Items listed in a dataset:

···

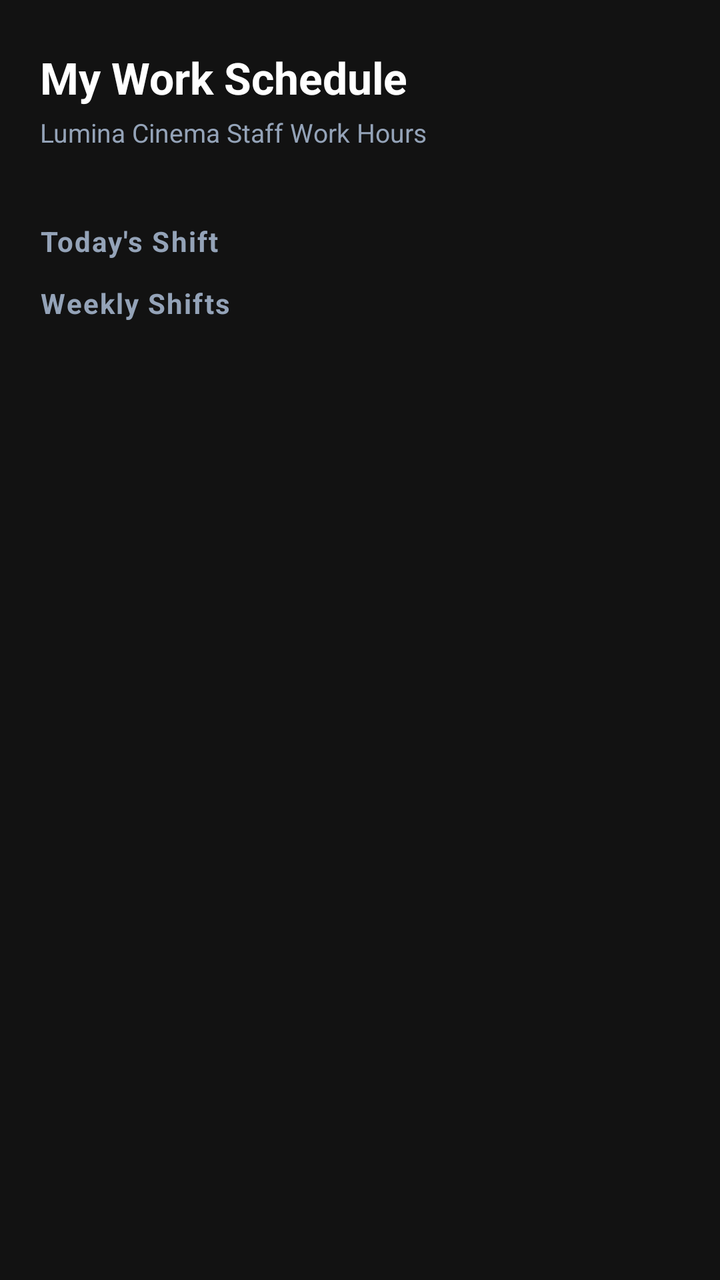
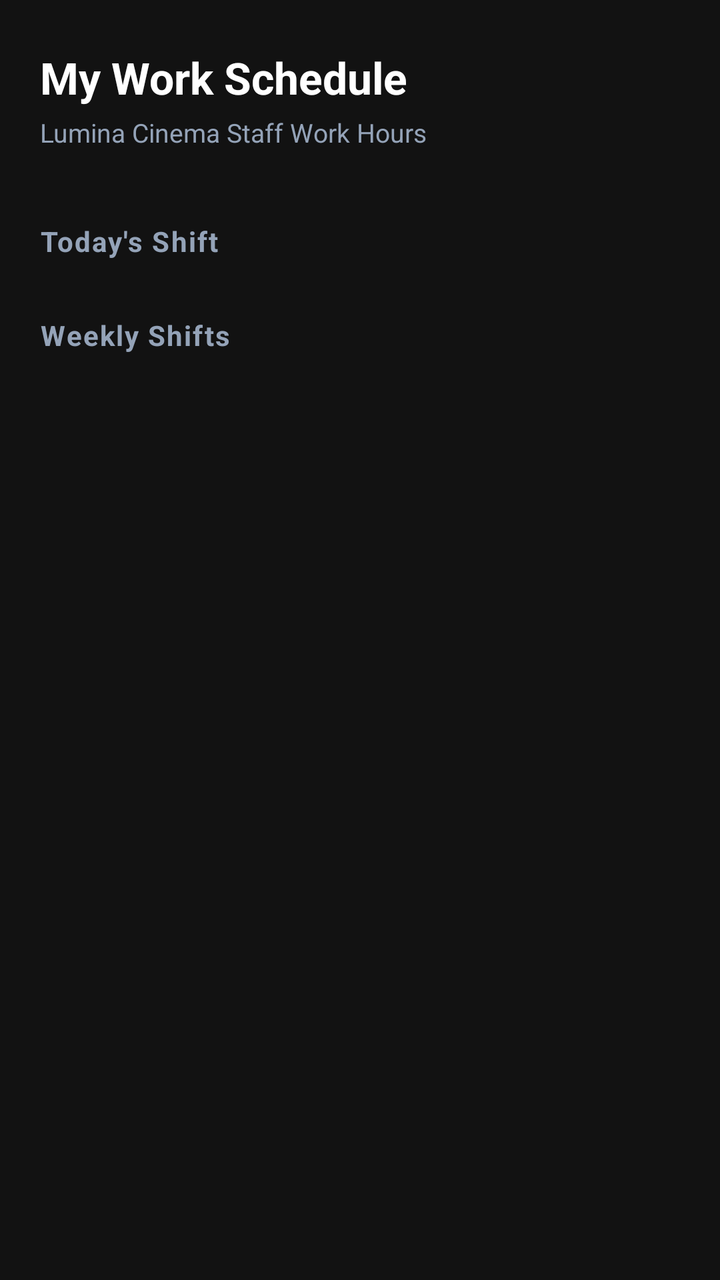

The first picture is an Android layout as it rendered before a commit; the second is the same layout after the commit. The layout source and the unified diff follow.
<!-- AndroidManifest.xml: application theme Theme.Moviebookingapp -->
<!-- res/layout/fragment_staff_schedule.xml -->
<?xml version="1.0" encoding="utf-8"?>
<androidx.constraintlayout.widget.ConstraintLayout xmlns:android="http://schemas.android.com/apk/res/android"
    xmlns:app="http://schemas.android.com/apk/res-auto"
    xmlns:tools="http://schemas.android.com/tools"
    android:layout_width="match_parent"
    android:layout_height="match_parent"
    android:background="@color/admin_bg">

    
    <androidx.constraintlayout.widget.ConstraintLayout
        android:id="@+id/headerLayout"
        android:layout_width="match_parent"
        android:layout_height="wrap_content"
        android:paddingHorizontal="20dp"
        android:paddingTop="24dp"
        android:paddingBottom="12dp"
        app:layout_constraintTop_toTopOf="parent">

        <TextView
            android:id="@+id/tvSectionHeader"
            android:layout_width="wrap_content"
            android:layout_height="wrap_content"
            android:text="@string/auto_str_my_work_schedule"
            android:textColor="@color/white"
            android:textSize="22sp"
            android:textStyle="bold"
            app:layout_constraintTop_toTopOf="parent"
            app:layout_constraintStart_toStartOf="parent" />

        <TextView
            android:id="@+id/tvSectionSubtitle"
            android:layout_width="wrap_content"
            android:layout_height="wrap_content"
            android:text="@string/auto_str_lumina_cinema_staff_work_hours"
            android:textColor="@color/auto_color_94A3B8"
            android:textSize="13sp"
            android:layout_marginTop="4dp"
            app:layout_constraintTop_toBottomOf="@id/tvSectionHeader"
            app:layout_constraintStart_toStartOf="parent" />
    </androidx.constraintlayout.widget.ConstraintLayout>

    
    <androidx.core.widget.NestedScrollView
        android:layout_width="match_parent"
        android:layout_height="0dp"
        android:fillViewport="true"
        app:layout_constraintTop_toBottomOf="@id/headerLayout"
        app:layout_constraintBottom_toBottomOf="parent">

        <LinearLayout
            android:layout_width="match_parent"
            android:layout_height="wrap_content"
            android:orientation="vertical"
            android:paddingHorizontal="20dp"
            android:paddingBottom="24dp">

            
            <androidx.recyclerview.widget.RecyclerView
                android:id="@+id/rvWeeklyCalendar"
                android:layout_width="match_parent"
                android:layout_height="wrap_content"
                android:orientation="horizontal"
                android:layout_marginBottom="24dp"
                android:clipToPadding="false"
                app:layoutManager="androidx.recyclerview.widget.LinearLayoutManager"
                tools:listitem="@layout/item_show_date" />

            
            <TextView
                android:id="@+id/tvTodayHeader"
                android:layout_width="wrap_content"
                android:layout_height="wrap_content"
                android:text="@string/auto_str_today_s_shift"
                android:textColor="@color/auto_color_94A3B8"
                android:textSize="14sp"
                android:textStyle="bold"
                android:letterSpacing="0.05"
                android:layout_marginBottom="12dp" />

            
            <LinearLayout
                android:id="@+id/lnTodayShiftsContainer"
                android:layout_width="match_parent"
                android:layout_height="wrap_content"
                android:orientation="vertical" />

            
            <TextView
                android:layout_width="wrap_content"
                android:layout_height="wrap_content"
                android:text="@string/auto_str_weekly_shifts"
                android:textColor="@color/auto_color_94A3B8"
                android:textSize="14sp"
                android:textStyle="bold"
                android:letterSpacing="0.05"
                android:layout_marginBottom="12dp" />

            <androidx.recyclerview.widget.RecyclerView
                android:id="@+id/rvWeeklyShifts"
                android:layout_width="match_parent"
                android:layout_height="wrap_content"
                tools:listitem="@layout/item_staff_schedule_shift" />

        </LinearLayout>
    </androidx.core.widget.NestedScrollView>

</androidx.constraintlayout.widget.ConstraintLayout>
<!-- res/layout/item_show_date.xml (included above) -->
<?xml version="1.0" encoding="utf-8"?>
<androidx.constraintlayout.widget.ConstraintLayout xmlns:android="http://schemas.android.com/apk/res/android"
    xmlns:app="http://schemas.android.com/apk/res-auto"
    android:id="@+id/layoutDate"
    android:layout_width="60dp"
    android:layout_height="88dp"
    android:layout_marginEnd="12dp"
    android:background="@android:color/transparent">

    <TextView
        android:id="@+id/tvMonth"
        android:layout_width="wrap_content"
        android:layout_height="wrap_content"
        android:layout_marginTop="8dp"
        android:textColor="@color/text_secondary"
        android:textSize="13sp"
        app:layout_constraintEnd_toEndOf="parent"
        app:layout_constraintStart_toStartOf="parent"
        app:layout_constraintTop_toTopOf="parent" />

    <TextView
        android:id="@+id/tvDay"
        android:layout_width="44dp"
        android:layout_height="44dp"
        android:layout_marginBottom="8dp"
        android:background="@drawable/bg_date_unselected"
        android:gravity="center"
        android:textColor="@color/text_primary"
        android:textSize="18sp"
        android:textStyle="bold"
        app:layout_constraintBottom_toBottomOf="parent"
        app:layout_constraintEnd_toEndOf="parent"
        app:layout_constraintStart_toStartOf="parent" />

</androidx.constraintlayout.widget.ConstraintLayout>
<!-- res/layout/item_staff_schedule_shift.xml (included above) -->
<?xml version="1.0" encoding="utf-8"?>
<com.google.android.material.card.MaterialCardView xmlns:android="http://schemas.android.com/apk/res/android"
    xmlns:app="http://schemas.android.com/apk/res-auto"
    android:layout_width="match_parent"
    android:layout_height="wrap_content"
    android:layout_marginBottom="14dp"
    app:cardBackgroundColor="@color/bg_surface"
    app:cardCornerRadius="16dp"
    app:strokeColor="@color/border_subtle"
    app:strokeWidth="1dp"
    app:cardElevation="2dp">

    <LinearLayout
        android:layout_width="match_parent"
        android:layout_height="wrap_content"
        android:orientation="horizontal"
        android:padding="16dp"
        android:gravity="center_vertical">

        
        <LinearLayout
            android:layout_width="64dp"
            android:layout_height="76dp"
            android:orientation="vertical"
            android:gravity="center"
            android:background="@drawable/bg_date_item"
            android:padding="4dp">

            <TextView
                android:id="@+id/tvBadgeDayName"
                android:layout_width="wrap_content"
                android:layout_height="wrap_content"
                android:textColor="@color/text_secondary"
                android:textSize="11sp"
                android:textStyle="bold"
                android:letterSpacing="0.05"
                android:text="@string/auto_str_thu" />

            <TextView
                android:id="@+id/tvBadgeDayNumber"
                android:layout_width="wrap_content"
                android:layout_height="wrap_content"
                android:textColor="@color/white"
                android:textSize="22sp"
                android:textStyle="bold"
                android:layout_marginVertical="1dp"
                android:text="@string/auto_str_16" />

            <TextView
                android:id="@+id/tvBadgeMonthName"
                android:layout_width="wrap_content"
                android:layout_height="wrap_content"
                android:textColor="@color/text_secondary"
                android:textSize="11sp"
                android:text="@string/auto_str_jul" />
        </LinearLayout>

        
        <LinearLayout
            android:layout_width="0dp"
            android:layout_height="wrap_content"
            android:layout_weight="1"
            android:layout_marginStart="16dp"
            android:orientation="vertical">

            
            <RelativeLayout
                android:layout_width="match_parent"
                android:layout_height="wrap_content"
                android:layout_marginBottom="6dp">

                <TextView
                    android:id="@+id/tvShiftName"
                    android:layout_width="wrap_content"
                    android:layout_height="wrap_content"
                    android:textColor="@color/white"
                    android:textSize="16sp"
                    android:textStyle="bold"
                    android:text="@string/auto_str_morning_shift_1" />

                <TextView
                    android:id="@+id/tvShiftStatus"
                    android:layout_width="wrap_content"
                    android:layout_height="wrap_content"
                    android:layout_alignParentEnd="true"
                    android:text="@string/auto_str_assigned"
                    android:textColor="@color/color_gold"
                    android:textSize="10sp"
                    android:textStyle="bold"
                    android:paddingHorizontal="10dp"
                    android:paddingVertical="4dp" />
            </RelativeLayout>

            
            <LinearLayout
                android:id="@+id/layoutShiftTime"
                android:layout_width="match_parent"
                android:layout_height="wrap_content"
                android:orientation="horizontal"
                android:gravity="center_vertical"
                android:layout_marginBottom="6dp">

                <ImageView
                    android:layout_width="14dp"
                    android:layout_height="14dp"
                    android:src="@drawable/ic_clock"
                    app:tint="@color/text_secondary" />

                <TextView
                    android:id="@+id/tvShiftTimeText"
                    android:layout_width="wrap_content"
                    android:layout_height="wrap_content"
                    android:layout_marginStart="6dp"
                    android:textColor="@color/text_secondary"
                    android:textSize="13sp"
                    android:text="@string/auto_str_08_00_am_12_00_pm_1" />
            </LinearLayout>

            
            <com.google.android.material.button.MaterialButton
                android:id="@+id/btnShiftAction"
                style="@style/Widget.MaterialComponents.Button.TextButton"
                android:layout_width="wrap_content"
                android:layout_height="32dp"
                android:text="@string/auto_str_request_time_off"
                android:textColor="@color/auto_color_FB7185"
                android:textSize="12sp"
                android:textStyle="bold"
                android:textAllCaps="false"
                android:padding="0dp"
                android:insetTop="0dp"
                android:insetBottom="0dp"
                android:layout_gravity="end" />

        </LinearLayout>
    </LinearLayout>
</com.google.android.material.card.MaterialCardView>
<!-- resources referenced by this layout -->
<resources>
  <color name="admin_bg">#121212</color>
  <color name="auto_color_94A3B8">#94A3B8</color>
  <color name="auto_color_FB7185">#FB7185</color>
  <color name="bg_surface">#1A1A1A</color>
  <color name="border_subtle">#2A2A2A</color>
  <color name="color_gold">#EAB308</color>
  <color name="text_primary">#FFFFFF</color>
  <color name="text_secondary">#9A9A9A</color>
  <color name="white">#FFFFFFFF</color>
  <!-- drawable bg_date_item (drawable) -->
  <?xml version="1.0" encoding="utf-8"?>
  <selector xmlns:android="http://schemas.android.com/apk/res/android">
      
      <item android:state_selected="true">
          <shape android:shape="rectangle">
              <corners android:radius="24dp" />
              <stroke android:width="1.5dp" android:color="@color/gold_selected" />
              <solid android:color="@color/auto_color_26FFC107" />
          </shape>
      </item>
      
      <item>
          <shape android:shape="rectangle">
              <corners android:radius="24dp" />
              <stroke android:width="1dp" android:color="@color/auto_color_33FFFFFF" />
              <solid android:color="@color/auto_color_12FFFFFF" />
          </shape>
      </item>
  </selector>
  <!-- drawable bg_date_unselected (drawable) -->
  <?xml version="1.0" encoding="utf-8"?>
  <shape xmlns:android="http://schemas.android.com/apk/res/android">
      <solid android:color="@color/bg_surface" />
      <corners android:radius="22dp" />
  </shape>
  <!-- drawable ic_clock (drawable) -->
  <vector xmlns:android="http://schemas.android.com/apk/res/android"
      android:width="24dp"
      android:height="24dp"
      android:viewportWidth="24"
      android:viewportHeight="24"
      android:tint="@color/auto_color_FFFFFF">
      <path
          android:fillColor="@android:color/white"
          android:pathData="M11.99,2C6.47,2 2,6.48 2,12s4.47,10 9.99,10C17.52,22 22,17.52 22,12S17.52,2 11.99,2zM12,20c-4.42,0 -8,-3.58 -8,-8s3.58,-8 8,-8 8,3.58 8,8 -3.58,8 -8,8zM12.5,7H11v6l5.25,3.15 0.75,-1.23 -4.5,-2.67z"/>
  </vector>
  <string name="auto_str_08_00_am_12_00_pm_1">08:00 AM - 12:00 PM</string>
  <string name="auto_str_16">16</string>
  <string name="auto_str_assigned">Assigned</string>
  <string name="auto_str_jul">Jul</string>
  <string name="auto_str_lumina_cinema_staff_work_hours">Lumina Cinema Staff Work Hours</string>
  <string name="auto_str_morning_shift_1">Morning Shift</string>
  <string name="auto_str_my_work_schedule">My Work Schedule</string>
  <string name="auto_str_request_time_off">Request time off</string>
  <string name="auto_str_thu">Thu</string>
  <string name="auto_str_today_s_shift">Today\'s Shift</string>
  <string name="auto_str_weekly_shifts">Weekly Shifts</string>
  <style name="Theme.Moviebookingapp" parent="Base.Theme.Moviebookingapp" />
  <color name="gold_selected">#F5C518</color>
  <color name="auto_color_26FFC107">#26FFC107</color>
  <color name="auto_color_33FFFFFF">#33FFFFFF</color>
  <color name="auto_color_12FFFFFF">#12FFFFFF</color>
  <color name="auto_color_FFFFFF">#FFFFFF</color>
  <style name="Base.Theme.Moviebookingapp" parent="Theme.Material3.DayNight.NoActionBar">
          <item name="colorPrimary">@color/yellow</item>
          <item name="android:windowBackground">@color/background_black</item>
          <item name="android:statusBarColor">@color/background_black</item>
      </style>
  <color name="yellow">#FFC107</color>
  <color name="background_black">#FF000000</color>
</resources>

<!-- the commit's change to res/layout/fragment_staff_schedule.xml (unified diff, before → after) -->
@@ -86,6 +86,28 @@
 
             
             <TextView
+                android:id="@+id/tvNeedReplacementHeader"
+                android:layout_width="wrap_content"
+                android:layout_height="wrap_content"
+                android:text="Shifts Need Replacement"
+                android:textColor="@color/auto_color_94A3B8"
+                android:textSize="14sp"
+                android:textStyle="bold"
+                android:letterSpacing="0.05"
+                android:layout_marginTop="16dp"
+                android:layout_marginBottom="12dp"
+                android:visibility="gone" /> 
+
+            <androidx.recyclerview.widget.RecyclerView
+                android:id="@+id/rvNeedReplacementShifts"
+                android:layout_width="match_parent"
+                android:layout_height="wrap_content"
+                android:layout_marginBottom="16dp"
+                android:visibility="gone"
+                tools:listitem="@layout/item_staff_schedule_shift" />
+
+            
+            <TextView
                 android:layout_width="wrap_content"
                 android:layout_height="wrap_content"
                 android:text="@string/auto_str_weekly_shifts"
@@ -93,6 +115,7 @@
                 android:textSize="14sp"
                 android:textStyle="bold"
                 android:letterSpacing="0.05"
+                android:layout_marginTop="16dp"
                 android:layout_marginBottom="12dp" />
 
             <androidx.recyclerview.widget.RecyclerView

···

▶ YOUR OBJECTIVE
Wherever the word "orientation" occurs in the data above, copy the line it sits in.

▶ SOLUTION TO THIS TASK
            android:orientation="vertical"
                android:orientation="horizontal"
                android:orientation="vertical" />
        android:orientation="horizontal"
            android:orientation="vertical"
            android:orientation="vertical">
                android:orientation="horizontal"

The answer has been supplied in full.